**TASK OBJECTIVE:** Search the data below for the string "Total". Extract every line that contains it.

[Stored entries]
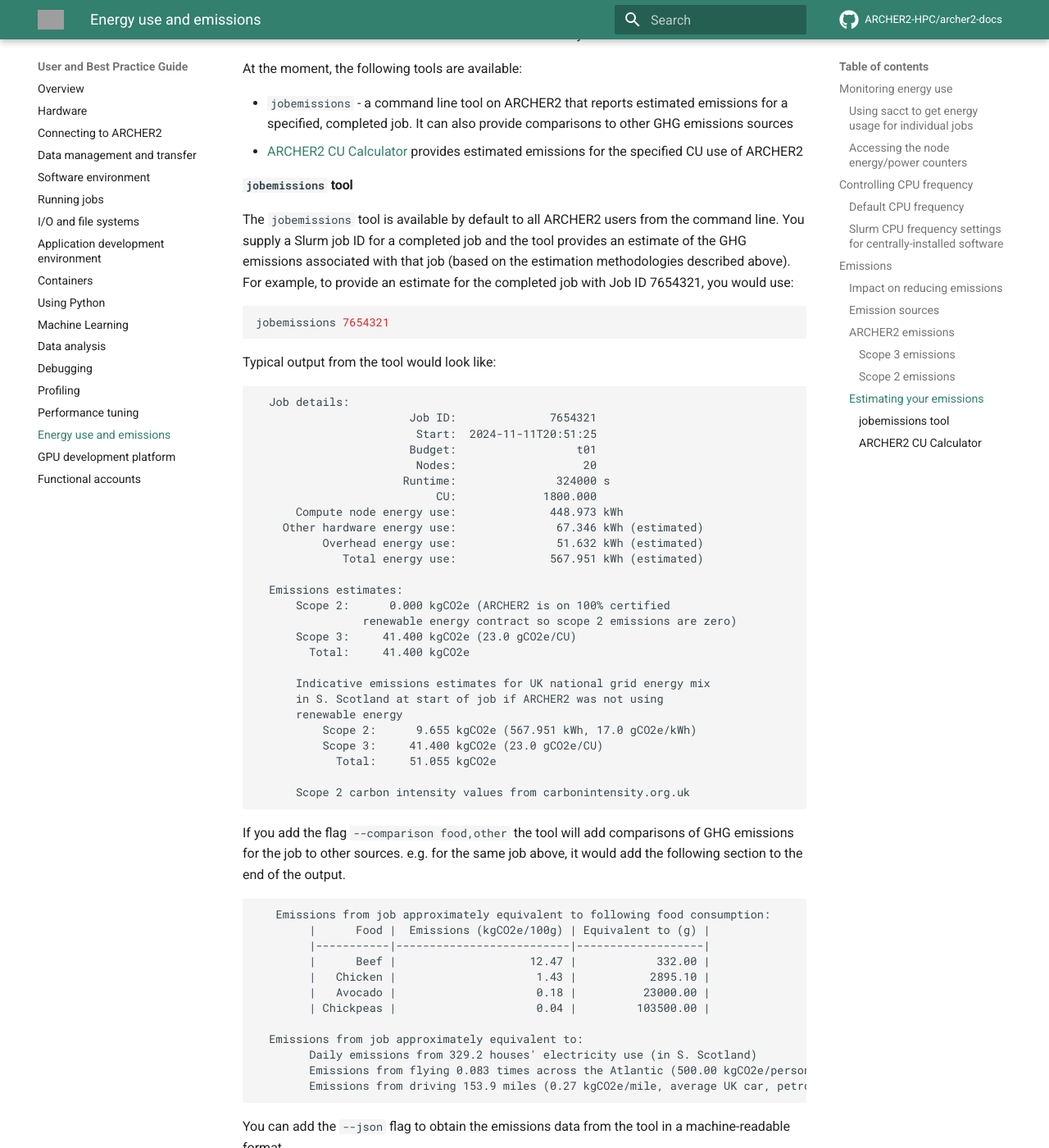
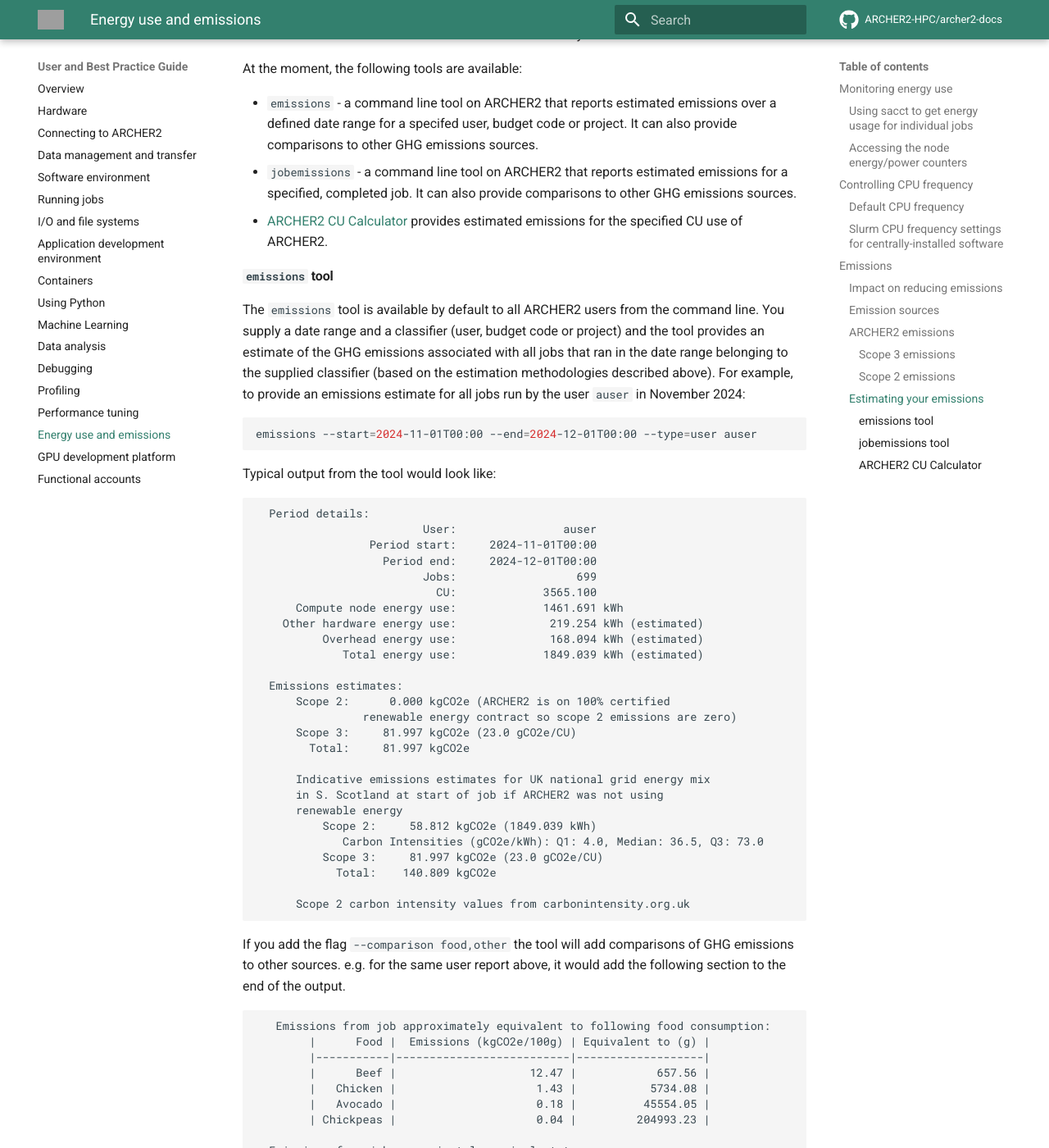
Before and after one commit to ARCHER2-HPC/archer2-docs, an MkDocs documentation site: the page built from docs/user-guide/energy.md, in a window 1280 px wide and 1400 px high, scrolled down 9142 px. Shown: the whole window at 82% size. Built offline with MkDocs 1.6.1 and Material for MkDocs 9.7.7, drawn with Linux system fonts in a browser that asks for light colours; comment, search, counter and statistics services are not loaded; some of the changed text lies outside the part shown; grey boxes are pictures that could not be loaded.

Commit message:
Add docs on "emissions" tool

````diff
--- a/docs/user-guide/energy.md
+++ b/docs/user-guide/energy.md
@@ -314,10 +314,81 @@
 
 At the moment, the following tools are available:
 
+- `emissions` - a command line tool on ARCHER2 that reports estimated emissions over a defined
+  date range for a specifed user, budget code or project. It can also provide comparisons to
+  other GHG emissions sources.
 - `jobemissions` - a command line tool on ARCHER2 that reports estimated emissions for a specified,
-  completed job. It can also provide comparisons to other GHG emissions sources
+  completed job. It can also provide comparisons to other GHG emissions sources.
 - [ARCHER2 CU Calculator](https://www.archer2.ac.uk/support-access/cu-calc.html) provides estimated
-  emissions for the specified CU use of ARCHER2
+  emissions for the specified CU use of ARCHER2.
+
+#### `emissions` tool
+
+The `emissions` tool is available by default to all ARCHER2 users from the command line. You
+supply a date range and a classifier (user, budget code or project) and the tool provides an
+estimate of the GHG emissions associated with all jobs that ran in the date range belonging
+to the supplied classifier (based on the estimation methodologies described above). For example,
+to provide an emissions estimate for all jobs run by the user `auser` in November 2024:
+
+```bash
+emissions --start=2024-11-01T00:00 --end=2024-12-01T00:00 --type=user auser
+```
+
+Typical output from the tool would look like:
+
+```
+  Period details:
+                         User:                auser
+                 Period start:     2024-11-01T00:00
+                   Period end:     2024-12-01T00:00
+                         Jobs:                  699
+                           CU:             3565.100
+      Compute node energy use:             1461.691 kWh
+    Other hardware energy use:              219.254 kWh (estimated)
+          Overhead energy use:              168.094 kWh (estimated)
+             Total energy use:             1849.039 kWh (estimated)
+
+  Emissions estimates:
+      Scope 2:      0.000 kgCO2e (ARCHER2 is on 100% certified
+                renewable energy contract so scope 2 emissions are zero)
+      Scope 3:     81.997 kgCO2e (23.0 gCO2e/CU)
+        Total:     81.997 kgCO2e
+
+      Indicative emissions estimates for UK national grid energy mix
+      in S. Scotland at start of job if ARCHER2 was not using
+      renewable energy
+          Scope 2:     58.812 kgCO2e (1849.039 kWh)
+             Carbon Intensities (gCO2e/kWh): Q1: 4.0, Median: 36.5, Q3: 73.0
+          Scope 3:     81.997 kgCO2e (23.0 gCO2e/CU)
+            Total:    140.809 kgCO2e
+
+      Scope 2 carbon intensity values from carbonintensity.org.uk
+
+```
+
+If you add the flag `--comparison food,other` the tool will add comparisons of
+GHG emissions to other sources. e.g. for the same user report above, it
+would add the following section to the end of the output.
+
+```
+   Emissions from job approximately equivalent to following food consumption:
+        |      Food |  Emissions (kgCO2e/100g) | Equivalent to (g) |
+        |-----------|--------------------------|-------------------|
+        |      Beef |                    12.47 |            657.56 |
+        |   Chicken |                     1.43 |           5734.08 |
+        |   Avocado |                     0.18 |          45554.05 |
+        | Chickpeas |                     0.04 |         204993.23 |
+
+  Emissions from job approximately equivalent to:
+        Daily emissions from 303.7 houses' electricity use (in S. Scotland)
+        Emissions from flying 0.164 times across the Atlantic (500.00 kgCO2e/person)
+        Emissions from driving 304.8 miles (0.27 kgCO2e/mile, average UK car, petrol and diesel very similar)
+
+```
+
+You can add the `--json` flag to obtain the emissions data from the tool in a machine-readable
+format.
+
 
 #### `jobemissions` tool
 
````
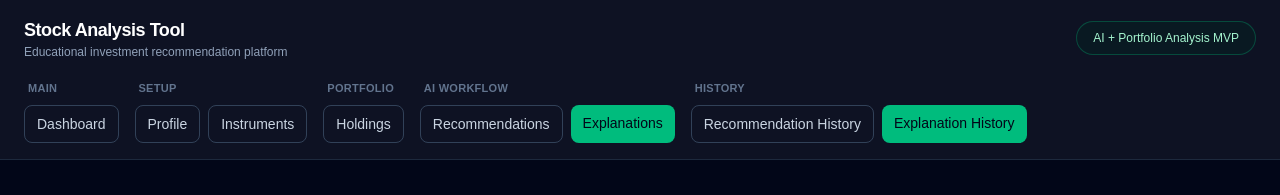
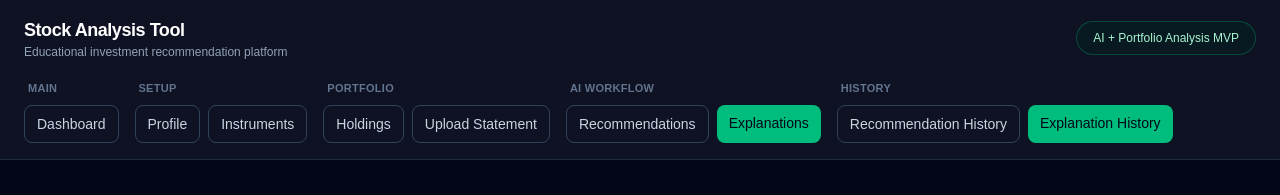
Before and after one commit to Varun988/Stock_Analysis_tool, a Next.js app in the folder frontend/: page /explanations/history in a window 1280 px wide. Shown: the top 195 px of the page. Built offline with nearby package versions, Linux system fonts and the light colour scheme; no server answers.

Commit message:
Add frontend portfolio statement upload flow

```diff
--- a/frontend/src/app/page.tsx
+++ b/frontend/src/app/page.tsx
@@ -42,6 +42,14 @@ export default async function Home() {
               >
                 Manage portfolio
               </Link>
+              <Link
+                href="/upload"
+                className="inline-flex rounded-lg border border-emerald-500/60 px-5 py-3 font-semibold text-emerald-200 hover:border-emerald-300 hover:text-emerald-100"
+              >
+                Upload statement
+              </Link>
+
+
               <Link
                 href="/recommendations"
                 className="inline-flex rounded-lg border border-slate-600 px-5 py-3 font-semibold text-slate-100 hover:border-emerald-400"
--- a/frontend/src/components/layout/site-nav.tsx
+++ b/frontend/src/components/layout/site-nav.tsx
@@ -42,6 +42,10 @@ const navGroups: NavGroup[] = [
       {
         href: "/portfolio",
         label: "Holdings",
+      },
+      {
+        href: "/upload",
+        label: "Upload Statement",
       },
     ],
   },
```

**RESULT OF THIS EXERCISE:**
+             Total energy use:             1849.039 kWh (estimated)
+        Total:     81.997 kgCO2e
+            Total:    140.809 kgCO2e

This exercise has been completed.